Keep an eye out for Hikers in the Canyon

With May now upon us and June fast approaching, the first of the Pacific Crest National Trail (PCT) hikers are starting to filter through Jawbone Canyon on their way to Kennedy Meadows. No section of the PCT is easy, but the section that runs from highway 58 to Walker Pass presents some difficult logistical problems: namely that water is hard to find in regular supply in the desert.

In fact, the longest section of the PCT without any reliable water happens just north of 58 and has just a little over 38 miles between water sources. Other parts of the PCT cross and re-cross streams and rivers that run with fresh snowmelt year-round, but the section in our backyard doesn’t have any springs directly on the trail and some of the more reliable water-sources are up to three miles off the main trail. Thus, at key points, hikers must step off the trail and head down the local dirt roads in search of springs or the water caches that were left for them.

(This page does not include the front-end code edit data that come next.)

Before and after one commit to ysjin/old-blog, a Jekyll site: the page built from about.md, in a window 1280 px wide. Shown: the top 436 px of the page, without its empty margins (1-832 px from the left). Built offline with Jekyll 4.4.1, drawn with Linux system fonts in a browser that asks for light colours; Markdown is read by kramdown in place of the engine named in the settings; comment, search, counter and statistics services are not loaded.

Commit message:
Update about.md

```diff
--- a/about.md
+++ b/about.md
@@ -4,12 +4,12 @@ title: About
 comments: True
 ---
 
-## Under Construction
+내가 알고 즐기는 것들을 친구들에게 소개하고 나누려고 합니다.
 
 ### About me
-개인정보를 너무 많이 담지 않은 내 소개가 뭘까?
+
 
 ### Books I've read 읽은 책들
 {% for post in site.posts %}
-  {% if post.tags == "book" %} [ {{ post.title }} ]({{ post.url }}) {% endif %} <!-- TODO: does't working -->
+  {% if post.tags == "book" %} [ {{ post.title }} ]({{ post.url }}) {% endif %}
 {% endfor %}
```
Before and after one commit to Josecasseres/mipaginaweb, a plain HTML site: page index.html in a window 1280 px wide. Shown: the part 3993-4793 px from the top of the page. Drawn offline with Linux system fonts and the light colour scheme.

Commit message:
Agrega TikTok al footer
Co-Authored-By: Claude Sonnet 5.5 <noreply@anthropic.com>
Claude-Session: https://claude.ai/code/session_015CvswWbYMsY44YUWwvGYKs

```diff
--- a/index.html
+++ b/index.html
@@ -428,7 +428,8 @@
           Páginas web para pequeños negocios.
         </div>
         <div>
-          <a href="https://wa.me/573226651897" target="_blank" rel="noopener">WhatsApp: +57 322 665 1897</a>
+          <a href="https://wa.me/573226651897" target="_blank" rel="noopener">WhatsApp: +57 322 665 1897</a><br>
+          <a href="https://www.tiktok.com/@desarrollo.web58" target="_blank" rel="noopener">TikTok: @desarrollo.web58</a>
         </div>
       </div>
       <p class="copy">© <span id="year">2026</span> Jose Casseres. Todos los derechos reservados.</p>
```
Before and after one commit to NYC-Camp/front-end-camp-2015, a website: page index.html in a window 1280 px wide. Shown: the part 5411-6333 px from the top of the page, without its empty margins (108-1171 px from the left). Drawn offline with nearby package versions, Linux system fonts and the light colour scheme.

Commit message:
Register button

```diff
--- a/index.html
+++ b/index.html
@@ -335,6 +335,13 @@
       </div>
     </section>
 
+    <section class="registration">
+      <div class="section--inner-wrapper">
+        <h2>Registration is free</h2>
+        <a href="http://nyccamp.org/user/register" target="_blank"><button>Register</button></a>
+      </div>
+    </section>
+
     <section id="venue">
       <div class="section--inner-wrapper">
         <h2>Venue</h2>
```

Read more: Keep an eye out for Hikers in the Canyon

No 420 on Federal Lands!

With the recent legalization of marijuana in California and other western states, also came some confusion.  Although it may be legal to consume marijuana on private and other non-federal property, it is NOT yet legal to possess or use it on federal lands.

So, if your visit to a national park, national forest, BLM or other federally managed lands today, or any other day, includes a nod to 420, know that you face the possibility of arrest, citations, fines, and/or confiscation.

But most importantly, please understand that marijuana use can impair your riding abilities and skills. Offroading after consuming alcohol or drugs endangers your life and the lives of others around you.

Ride sober, ride safely!

California State Parks and Recreation Transition Plan

On October 3, 2017, the California Department of State Parks and Recreation (DPR) released its long awaited Operational Transition Plan that will restructure and guide the department's efforts to enhance service delivery, better support staff and key partners, provide career paths for diverse professional groups to develop as park leaders, and put program expertise closer to the public.

This development is important to Friends of Jawbone because it affects our neighbor and partner, Red Rock State Park, which is home to hundreds of miles of world class recreational OHV touring opportunities. It also affects the operation of the Off Highway Motor Vehicle Recreation Division which administers the Grants and Cooperative Agreements program that funds FOJ's ground operations and restoration work, as well as its rider education and safety projects.

Those who have been following this transformation effort by DPR may want to download and review the final Operation Transition Plan. Please let us know how you think this plan might affect OHV recreation in the greater Jawbone Canyon area.

Drone Flying On Public Lands

The popularity of drones, or unmanned aircrafts, is on the rise in the United States. There are many public lands that allow drone use, however, flying in prohibited areas could result in civil and/or criminal penalties.

First, all drone users must follow Federal Aviation Association (FAA) rules regarding registration and operation of recreational unmanned aircrafts. Consumer drones weighing between .55 and 55 pounds are required to be registered with the FAA.

Read more: Drone Flying On Public Lands

Governor Brown Signs Bill to Save OHV Program

Friends of Jawbone is happy to report that on October 3, 2017, Governor Brown signed state legislation into law the renews and makes permanent California's Off Highway Motor Vehicle Recreation program. This year-long push to reauthorize the OHV program and to make it permanent proved successful because the Governor and members of the State Senate and Assembly heard from thousands of OHV enthusiasts like you. Such an accomplishment would never have occurred if it weren't for your letters, telephone calls, emails and contributions.

“Members’ calls to their legislators worked,” said Amy Granat, Managing Director of CORVA, the California Off Road Vehicle Association. “The off-road vehicle community was able to convince the author of the bill and legislative leaders to work with off-road representatives on Senate Bill 249 and companion bill Senate Bill 159.”

Read more: Governor Brown Signs Bill to Save OHV Program